How to tame a bird

Is your bird skittish and afraid of humans? If yes, then you may be wondering how to tame a bird and establish a strong bond with your new feathery companion.

Taming a budgie or any parrot or bird species can be a tedious task since it takes lots of time and effort.

But with this guide, we’ll help you navigate through the avian world and teach you how to tame a parrot or any pet bird.

In particular, we’ll discuss:

  • How to tame a scared bird and get him accustomed to his new home
  • How to use target and clicker training to overcome its fear of humans
  • Tell-tale signs you need to know so you can see if a bird is comfortable or afraid of you

So, if you’re having trouble dealing with and taming your new pet bird, join us as we journey towards transforming shy and skittish birds into friendly pets.

how to tame a scared budgie

How To Tame a Bird Quickly

Some avian creatures are naturally skittish, especially those who come from the wild. But is it possible to tame a bird?

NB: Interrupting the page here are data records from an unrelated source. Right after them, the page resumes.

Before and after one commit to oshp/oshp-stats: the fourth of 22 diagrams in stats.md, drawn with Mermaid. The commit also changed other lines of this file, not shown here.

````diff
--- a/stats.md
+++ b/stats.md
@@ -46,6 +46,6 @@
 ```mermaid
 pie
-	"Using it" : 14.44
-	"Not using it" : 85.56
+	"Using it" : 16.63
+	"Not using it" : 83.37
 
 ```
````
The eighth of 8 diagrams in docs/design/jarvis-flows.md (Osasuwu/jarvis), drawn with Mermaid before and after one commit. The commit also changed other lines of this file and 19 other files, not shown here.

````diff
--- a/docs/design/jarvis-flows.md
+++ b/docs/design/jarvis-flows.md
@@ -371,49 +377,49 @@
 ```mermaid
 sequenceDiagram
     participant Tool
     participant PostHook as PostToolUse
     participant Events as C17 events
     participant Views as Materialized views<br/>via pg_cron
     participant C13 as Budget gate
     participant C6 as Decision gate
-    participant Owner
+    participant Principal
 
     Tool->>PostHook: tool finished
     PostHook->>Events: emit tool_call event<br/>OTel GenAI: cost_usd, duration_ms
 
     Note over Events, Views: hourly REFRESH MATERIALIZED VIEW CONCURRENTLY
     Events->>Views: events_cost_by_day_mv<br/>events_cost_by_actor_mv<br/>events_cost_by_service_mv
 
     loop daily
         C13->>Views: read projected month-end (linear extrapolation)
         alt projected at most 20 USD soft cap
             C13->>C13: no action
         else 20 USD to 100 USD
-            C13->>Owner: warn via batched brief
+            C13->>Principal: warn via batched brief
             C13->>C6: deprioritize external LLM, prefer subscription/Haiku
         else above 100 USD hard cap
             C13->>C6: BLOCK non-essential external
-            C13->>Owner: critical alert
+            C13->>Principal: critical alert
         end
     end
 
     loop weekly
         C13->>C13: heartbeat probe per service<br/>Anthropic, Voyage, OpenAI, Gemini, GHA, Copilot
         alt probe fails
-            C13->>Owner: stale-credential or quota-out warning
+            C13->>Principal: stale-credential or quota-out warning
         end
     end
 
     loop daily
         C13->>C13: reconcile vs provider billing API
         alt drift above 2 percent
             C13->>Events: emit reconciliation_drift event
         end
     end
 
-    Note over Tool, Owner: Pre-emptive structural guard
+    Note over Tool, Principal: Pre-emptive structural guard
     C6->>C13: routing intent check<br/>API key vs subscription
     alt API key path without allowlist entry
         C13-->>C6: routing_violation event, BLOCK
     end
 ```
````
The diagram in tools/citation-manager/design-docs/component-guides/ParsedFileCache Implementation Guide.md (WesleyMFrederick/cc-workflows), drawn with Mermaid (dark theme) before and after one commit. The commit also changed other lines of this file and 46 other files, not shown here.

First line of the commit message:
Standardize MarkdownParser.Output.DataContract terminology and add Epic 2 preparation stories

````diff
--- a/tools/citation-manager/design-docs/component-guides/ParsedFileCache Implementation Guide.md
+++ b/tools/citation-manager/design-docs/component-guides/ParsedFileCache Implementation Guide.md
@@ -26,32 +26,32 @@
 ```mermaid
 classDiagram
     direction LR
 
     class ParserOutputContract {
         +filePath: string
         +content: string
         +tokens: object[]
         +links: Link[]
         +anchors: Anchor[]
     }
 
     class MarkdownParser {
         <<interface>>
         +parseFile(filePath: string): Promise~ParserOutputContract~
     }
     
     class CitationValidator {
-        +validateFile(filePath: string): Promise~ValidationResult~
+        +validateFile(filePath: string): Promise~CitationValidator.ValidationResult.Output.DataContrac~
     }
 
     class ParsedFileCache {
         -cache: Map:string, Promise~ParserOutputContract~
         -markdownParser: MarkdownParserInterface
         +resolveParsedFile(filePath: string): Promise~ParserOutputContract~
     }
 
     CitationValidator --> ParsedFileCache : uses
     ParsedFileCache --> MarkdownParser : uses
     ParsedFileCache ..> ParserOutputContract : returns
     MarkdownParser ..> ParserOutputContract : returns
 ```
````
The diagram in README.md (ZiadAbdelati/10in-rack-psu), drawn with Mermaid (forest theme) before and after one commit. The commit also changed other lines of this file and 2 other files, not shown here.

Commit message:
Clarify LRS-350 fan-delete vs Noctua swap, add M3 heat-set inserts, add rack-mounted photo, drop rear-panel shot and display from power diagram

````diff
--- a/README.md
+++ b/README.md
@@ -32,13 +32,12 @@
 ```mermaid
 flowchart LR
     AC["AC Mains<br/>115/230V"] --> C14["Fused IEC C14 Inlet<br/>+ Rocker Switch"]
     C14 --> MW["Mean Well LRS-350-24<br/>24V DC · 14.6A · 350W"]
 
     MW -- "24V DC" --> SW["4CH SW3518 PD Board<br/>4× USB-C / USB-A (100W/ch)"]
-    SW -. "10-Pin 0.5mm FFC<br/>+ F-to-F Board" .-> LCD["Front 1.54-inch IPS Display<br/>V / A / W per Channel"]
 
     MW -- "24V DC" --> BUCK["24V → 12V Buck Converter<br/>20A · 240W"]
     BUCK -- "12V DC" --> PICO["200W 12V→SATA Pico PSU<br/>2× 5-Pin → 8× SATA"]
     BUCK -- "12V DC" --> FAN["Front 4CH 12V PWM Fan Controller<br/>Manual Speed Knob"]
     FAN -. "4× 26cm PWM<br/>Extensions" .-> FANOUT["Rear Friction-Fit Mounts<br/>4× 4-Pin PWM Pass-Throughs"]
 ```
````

The direct answer is yes. Even the wild ones can be tamed but know that it requires lots of patience and time.

It doesn’t happen overnight but you can establish a good foundation from day one by following our tips below. 

PREPARATION

Here are some tips to keep in mind before starting the taming process.

1. Provide a safe environment for them

The first step to successfully taming a scared bird is removing anything that may frighten or distract your bird. 

You also need to provide your bird with a healthy diet and nutritionally-balanced bird feed that will improve its brain health. 

Sleeping is crucial too as it can rejuvenate and heal the brain and body. A good night’s sleep for birds lasts 10 to 12 hours.

So, make sure your pet gets enough rest before starting any training.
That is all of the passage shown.